“Show don’t tell” is certainly more important for literary fiction than genre fiction like fantasy, but if you read really good writers like George RR Martin you’ll see they do very little telling. Still, I think we overuse the saying “show don’t tell.” It’s all about creating drama right? What “telling” usually does is that it removes all the drama, but if you can tell without oversharing, you should be fine. And after all, often showing ruins the story as much or more than telling!
In an Udippi, the water is right there. On every table. Mostly in a steel glass. Take a sip and you’re glass is instantly refilled. You can even share a table with a stranger.
Unlike the hi-fi restaurant, the menu here is more like a familiar neighbour. Even the most bizarre sounding dosa won’t startle you when it arrives. You’ll get your order within minutes. And soon before you take your last bite and burp, your bill arrives. So you’re spared the trouble of calling for a cheque, which in here would still mean a piece of paper used for banking transactions.

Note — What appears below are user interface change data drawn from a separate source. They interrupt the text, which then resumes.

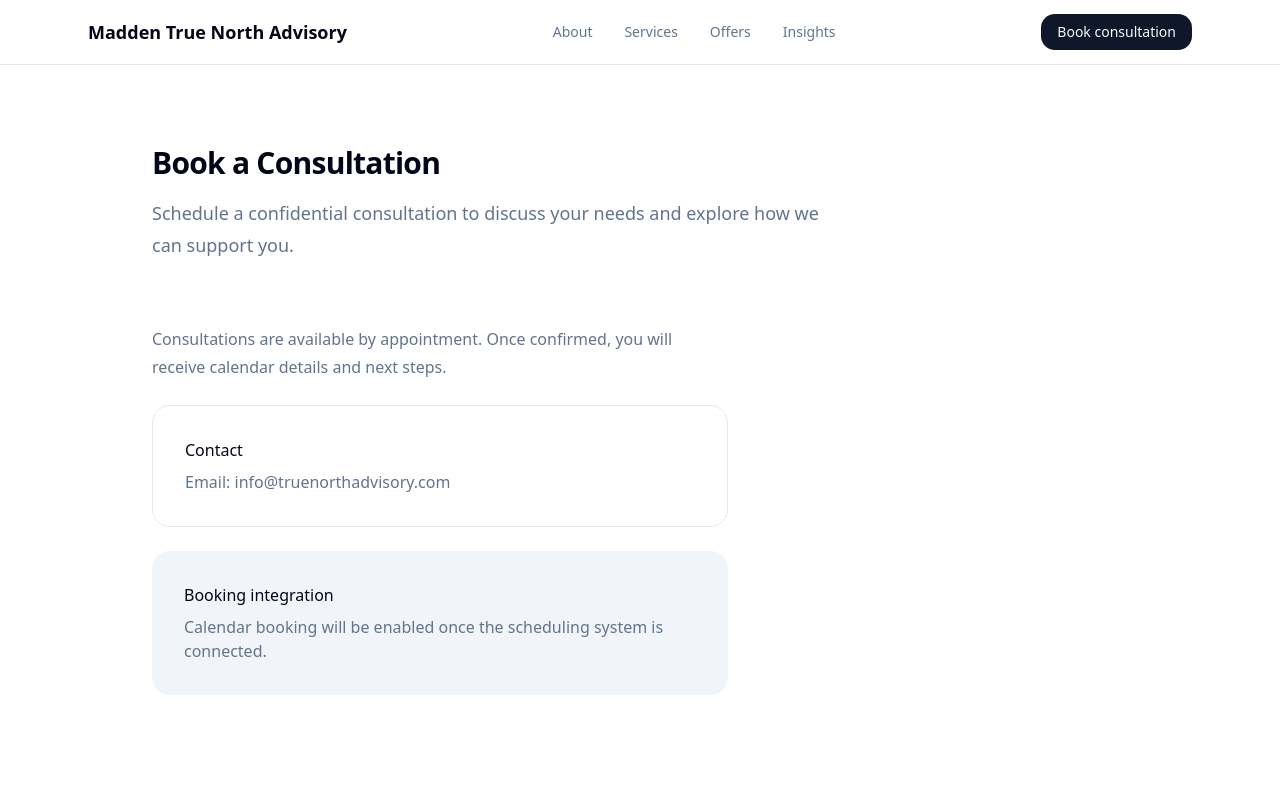
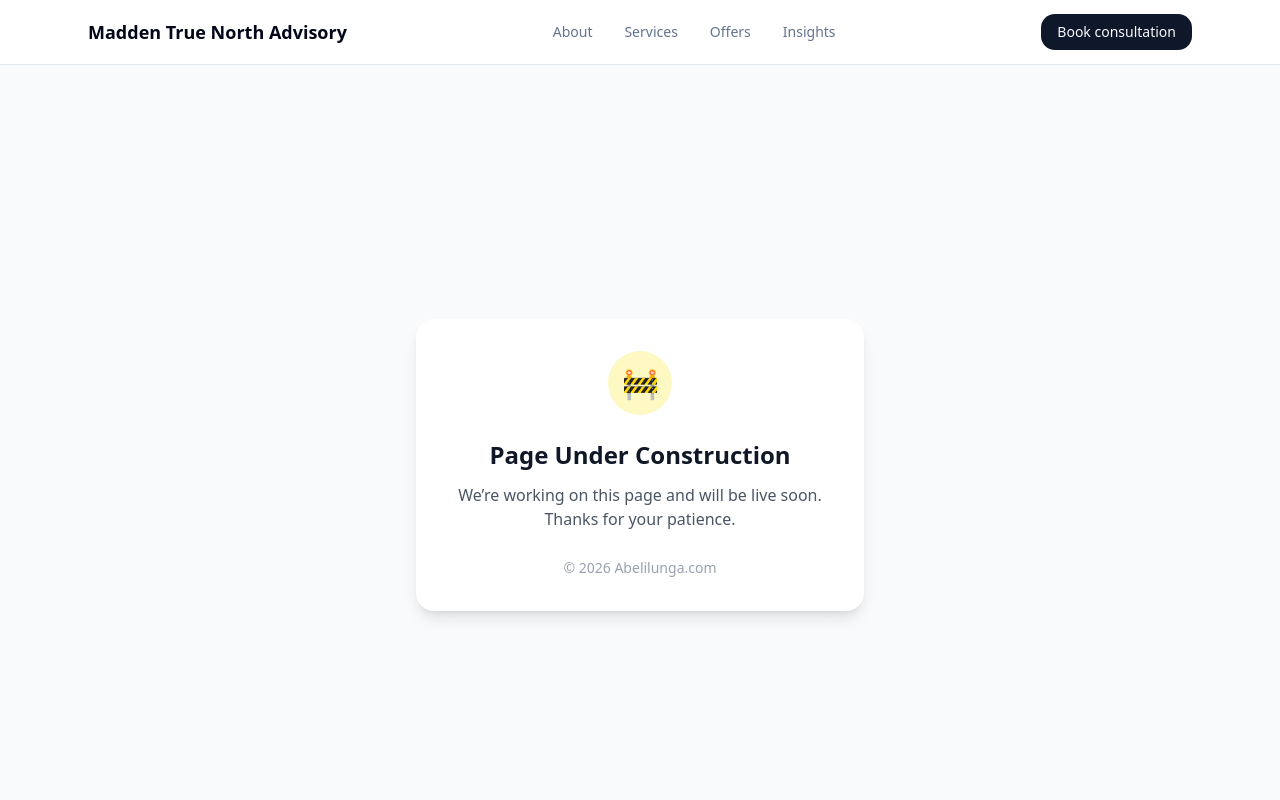
Before and after one commit to Ilunga0205/Madden-True-North-Advisory, a Next.js app: page /contact in a window 1280 px wide. Shown: the top 800 px of the page. Built offline with nearby package versions, Linux system fonts and the light colour scheme.

Commit message:
contact changed

```diff
--- a/app/contact/page.js
+++ b/app/contact/page.js
@@ -1,34 +1,29 @@
-import PageWrapper from "@/components/layout/PageWrapper";
+export default function AboutPage() {
+  return (
+    <div className="min-h-screen bg-gray-50 flex items-center justify-center px-4">
+      <div className="max-w-md w-full text-center bg-white rounded-2xl shadow-lg p-8">
 
-export default function ContactPage() {
-  return (
-    <PageWrapper
-      title="Book a Consultation"
-      intro="Schedule a confidential consultation to discuss your needs and explore how we can support you."
-    >
-      <div className="max-w-xl space-y-6">
-        <p className="text-muted-foreground leading-7">
-          Consultations are available by appointment. Once confirmed,
-          you will receive calendar details and next steps.
+        <div className="flex justify-center mb-6">
+          <div className="h-16 w-16 flex items-center justify-center rounded-full bg-yellow-100 text-yellow-600 text-3xl">
+            🚧
+          </div>
+        </div>
+
+        <h1 className="text-2xl font-semibold text-gray-900 mb-3">
+          Page Under Construction
+        </h1>
+
+        <p className="text-gray-600 mb-6">
+          We’re working on this page and will be live soon.
+          <br />
+          Thanks for your patience.
         </p>
 
-        <div className="rounded-2xl border p-8">
-          <p className="font-medium mb-2">Contact</p>
-          <p className="text-muted-foreground">
-            Email: info@truenorthadvisory.com
-          </p>
-        </div>
+        <span className="text-sm text-gray-400">
+          © 2026 Abelilunga.com
+        </span>
 
-        <div className="rounded-2xl bg-muted p-8">
-          <p className="font-medium mb-2">
-            Booking integration
-          </p>
-          <p className="text-muted-foreground">
-            Calendar booking will be enabled once the scheduling
-            system is connected.
-          </p>
-        </div>
       </div>
-    </PageWrapper>
+    </div>
   );
 }
```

Faith and Meredith, I sometimes struggle with that myself. Some writers have access to a near endless well of specific detail in setting–a natural gift that can bring any location to life. But we’re all stronger in some areas of writing than others–we all have our weaknesses–and one of the ways to account for *not* having access to that well is to focus on just a small number of clear, specific details. For example, you might note that there’s a tear in the yellow wallpaper on the far wall. This doesn’t convey to readers every single aspect of the room, but it provides enough of a clear visual hook to make the place feel real–for readers for sure, and maybe for you as well.